July 26th 2017

Ngozi Ahanotu

Tuesday night, the former first lady addressed an audience of 8,500 people at the Women’s Foundation of Colorado (WFCO) Anniversary event about her experiences in the White House.

In a live conversation with Lauren Casteel, WFCO CEO and president, Michelle Obama discussed the glass ceiling, the power of a woman, and the racism she endured while her husband, former President Barack Obama was in office.

Michelle Obama speaks at Tuskegee University

She was very candid when speaking to the crowd in regards to the racist attacks she had to put up with:

“The shards that cut me the deepest were the ones that intended to cut. Knowing that after eight years of working really hard for this country, there are still people who won’t see me for what I am because of my skin color.”

Titles don't grant people of color immunity to escape racism.

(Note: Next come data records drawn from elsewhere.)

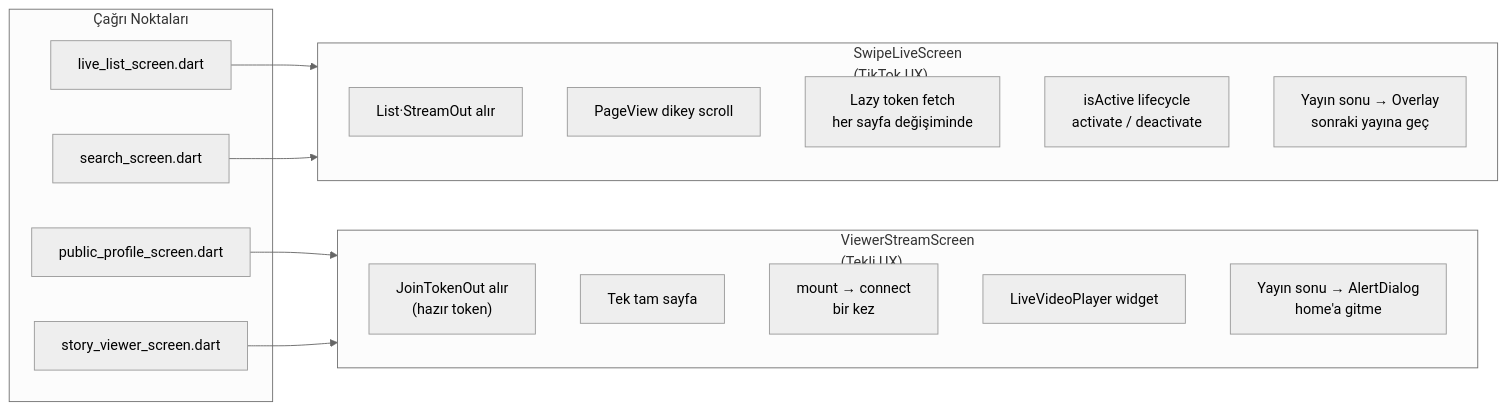
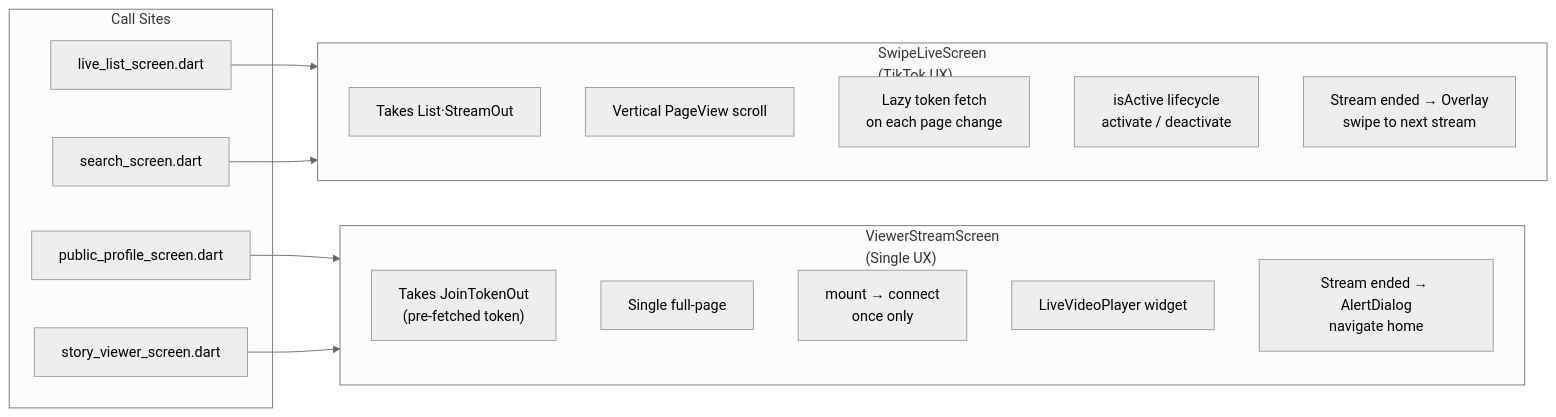
Before and after one commit to tucibeyin/teqlif: the eighth of 10 diagrams in README.md, drawn with Mermaid (neutral theme). The commit also changed other lines of this file, not shown here.

````diff
--- a/README.md
+++ b/README.md
@@ -449,30 +449,30 @@
 ```mermaid
 graph LR
     subgraph SWIPE["SwipeLiveScreen\n(TikTok UX)"]
-        S1["List·StreamOut alır"]
-        S2["PageView dikey scroll"]
-        S3["Lazy token fetch\nher sayfa değişiminde"]
+        S1["Takes List·StreamOut"]
+        S2["Vertical PageView scroll"]
+        S3["Lazy token fetch\non each page change"]
         S4["isActive lifecycle\nactivate / deactivate"]
-        S5["Yayın sonu → Overlay\nsonraki yayına geç"]
+        S5["Stream ended → Overlay\nswipe to next stream"]
     end
 
-    subgraph VIEWER["ViewerStreamScreen\n(Tekli UX)"]
-        V1["JoinTokenOut alır\n(hazır token)"]
-        V2["Tek tam sayfa"]
-        V3["mount → connect\nbir kez"]
+    subgraph VIEWER["ViewerStreamScreen\n(Single UX)"]
+        V1["Takes JoinTokenOut\n(pre-fetched token)"]
+        V2["Single full-page"]
+        V3["mount → connect\nonce only"]
         V4["LiveVideoPlayer widget"]
-        V5["Yayın sonu → AlertDialog\nhome'a gitme"]
+        V5["Stream ended → AlertDialog\nnavigate home"]
     end
 
-    subgraph CALLERS["Çağrı Noktaları"]
+    subgraph CALLERS["Call Sites"]
         LS["live_list_screen.dart"]
         SS["search_screen.dart"]
         PP["public_profile_screen.dart"]
         SV["story_viewer_screen.dart"]
     end
 
     LS --> SWIPE
     SS --> SWIPE
     PP --> VIEWER
     SV --> VIEWER
 ```
````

Even before Michelle Obama became a first lady she tolerated many attacks simply because of her skin color. Most recently, she was called an "ape in heels" by Pamela Ramsey Taylor, the director of Clay County Development Corp. in West Virginia, after President Donald Trump was elected.

Her appearance at WFCO came on the one year anniversary of her memorable statement at the Democratic National Convention: “When they go low, we go high.”

Black women are rarely found in the corporate workplace, making up merely 16.5 percent of people who work for S&P companies. When found in these companies and other parts of the workforce, they earn 63 cents to every dollar paid to white men.

While in these workplaces and working in these roles, black women are often subject to racial and gender discrimination. Most recently, two black women filed suit against Fox News Network claiming racial discrimination, adding that "dark-skinned employees suffered years-long racial animus.” Every year the Equal Employment Opportunity Commission (EEOC) validates racial concern in the workplace, as they receive over 30,000 charges every year alleging race-based discrimination on the job.

The hashtag #BlackWomenatWork went viral earlier this year, and is still getting traction, when women of color opened up online to share the racism they experienced at work.


Obama went on to also add some words of encouragement, saying at the event women should "seize their power" despite the scars:

“Women, we endure those cuts in so many ways that we don’t even notice we’re cut. We are living with small tiny cuts, and we are bleeding every single day. And we’re still getting up.”